→ TASK TO CARRY OUT
Give the data again exactly, without images.

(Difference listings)
****

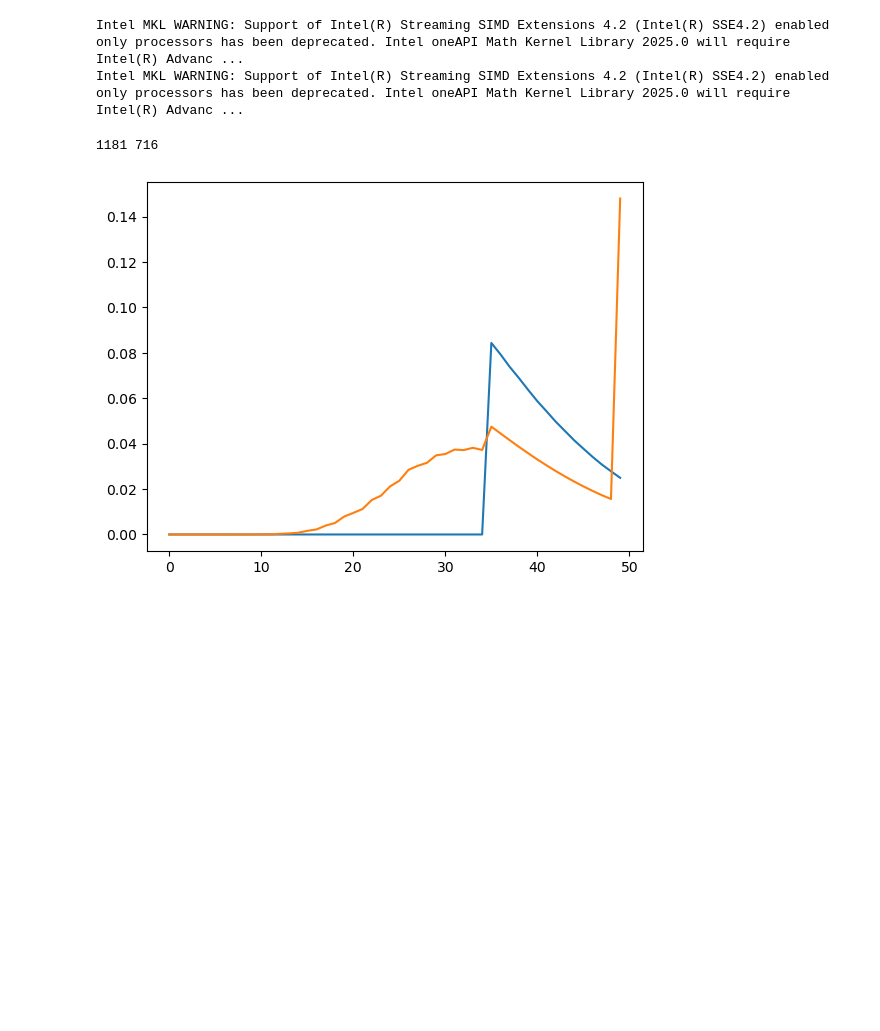
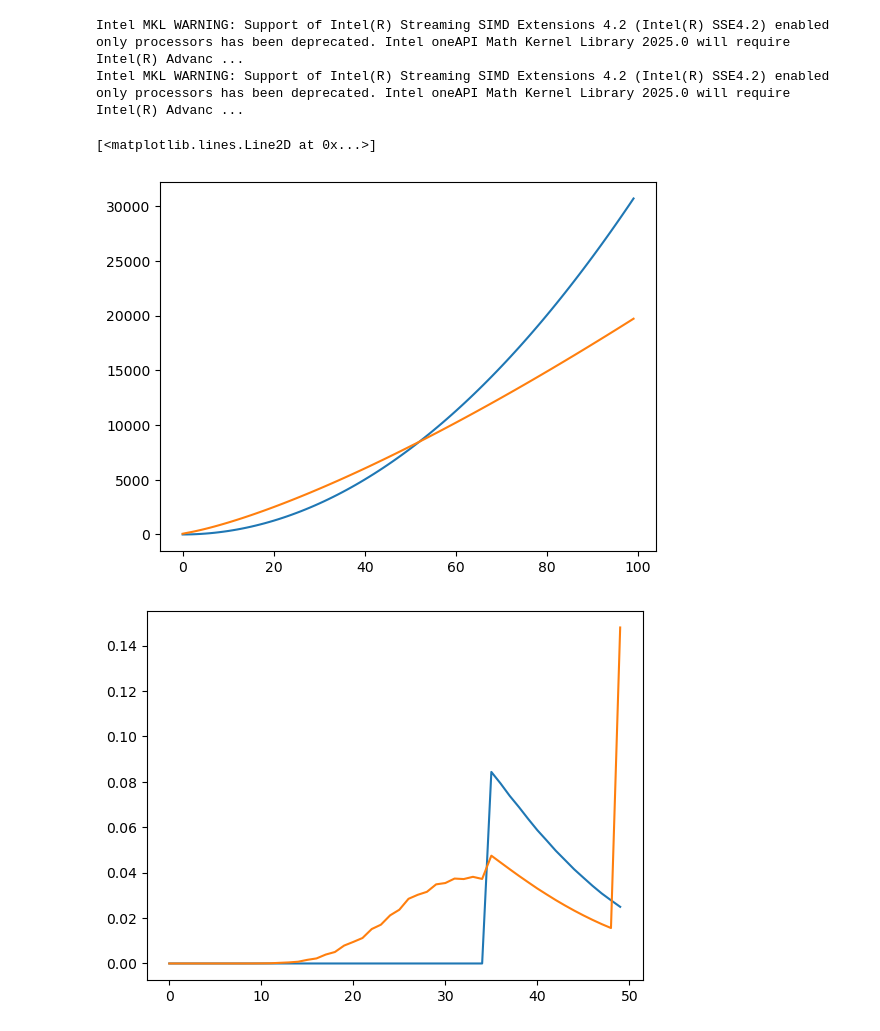
Before and after one commit to megretj/qpepcca, a Jupyter notebook: random_test.ipynb, the cells around one changed output. Saved outputs shown, nothing was run; the diff lists cells and outputs as text; code cells hidden in the pictures; blank space fills up the shorter version.

```diff
--- a/random_test.ipynb
+++ b/random_test.ipynb
@@ -10,13 +10,22 @@ Intel MKL WARNING: Support of Intel(R) Streaming SIMD Extensions 4.2 (Intel(R) S
 Intel MKL WARNING: Support of Intel(R) Streaming SIMD Extensions 4.2 (Intel(R) SSE4.2) enabled only processors has been deprecated. Intel oneAPI Math Kernel Library 2025.0 will require Intel(R) Advanc ...
 # %%
 hyb = CCA_MarkovChain_Hybla_discrete(packet_err=0.0006,beta=0.5,N=100,C =1000, RTT_est=0.2, RTT_real = 0.5, RTT0=0.1)
-cub = CCA_MarkovChain_CUBIC_new(packet_err = 0.0006, beta=0.5,N=100,C =1000, RTT_est=0.2, RTT_real = 0.5)
+cub = CCA_MarkovChain_CUBIC_new(packet_err = 0.0006, beta=0.5,N=100,C =1000, RTT_est=0., RTT_real = 0.5,alpha=0.001)
 
-a = 10
-b = 20
-print(hyb.D(hyb.a[int(a/2)],hyb.a[b]), cub.D(cub.a[a],cub.a[b]))
+a = 1
+d = np.zeros(100)
+dc = np.zeros(100)
+for i,ai in enumerate(hyb.a):
+    d[i] = hyb.D(1,ai)
+for i,ai in enumerate(cub.a):
+    dc[i] = cub.D(2,ai)
+plt.plot(d)
+plt.plot(dc)
+
+#print(hyb.D(hyb.a[int(a/2)],hyb.a[b]), cub.D(cub.a[a],cub.a[b]))
 # %% [output]
-1181 716
+[<matplotlib.lines.Line2D at 0x...>]
+[figure, added]
 # %%
 hyb = CCA_MarkovChain_Hybla_discrete(packet_err=0.0006,beta=0.7,N=50,C =1000, RTT_est=0.2, RTT_real = 0.21, RTT0=0.1)
 
```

****

→ REPLY
Before and after one commit to megretj/qpepcca, a Jupyter notebook: random_test.ipynb, the cells around one changed output. Saved outputs shown, nothing was run; the diff lists cells and outputs as text; code cells hidden in the pictures; blank space fills up the shorter version.

```diff
--- a/random_test.ipynb
+++ b/random_test.ipynb
@@ -10,13 +10,22 @@ Intel MKL WARNING: Support of Intel(R) Streaming SIMD Extensions 4.2 (Intel(R) S
 Intel MKL WARNING: Support of Intel(R) Streaming SIMD Extensions 4.2 (Intel(R) SSE4.2) enabled only processors has been deprecated. Intel oneAPI Math Kernel Library 2025.0 will require Intel(R) Advanc ...
 # %%
 hyb = CCA_MarkovChain_Hybla_discrete(packet_err=0.0006,beta=0.5,N=100,C =1000, RTT_est=0.2, RTT_real = 0.5, RTT0=0.1)
-cub = CCA_MarkovChain_CUBIC_new(packet_err = 0.0006, beta=0.5,N=100,C =1000, RTT_est=0.2, RTT_real = 0.5)
+cub = CCA_MarkovChain_CUBIC_new(packet_err = 0.0006, beta=0.5,N=100,C =1000, RTT_est=0., RTT_real = 0.5,alpha=0.001)
 
-a = 10
-b = 20
-print(hyb.D(hyb.a[int(a/2)],hyb.a[b]), cub.D(cub.a[a],cub.a[b]))
+a = 1
+d = np.zeros(100)
+dc = np.zeros(100)
+for i,ai in enumerate(hyb.a):
+    d[i] = hyb.D(1,ai)
+for i,ai in enumerate(cub.a):
+    dc[i] = cub.D(2,ai)
+plt.plot(d)
+plt.plot(dc)
+
+#print(hyb.D(hyb.a[int(a/2)],hyb.a[b]), cub.D(cub.a[a],cub.a[b]))
 # %% [output]
-1181 716
+[<matplotlib.lines.Line2D at 0x...>]
+[figure, added]
 # %%
 hyb = CCA_MarkovChain_Hybla_discrete(packet_err=0.0006,beta=0.7,N=50,C =1000, RTT_est=0.2, RTT_real = 0.21, RTT0=0.1)
 
```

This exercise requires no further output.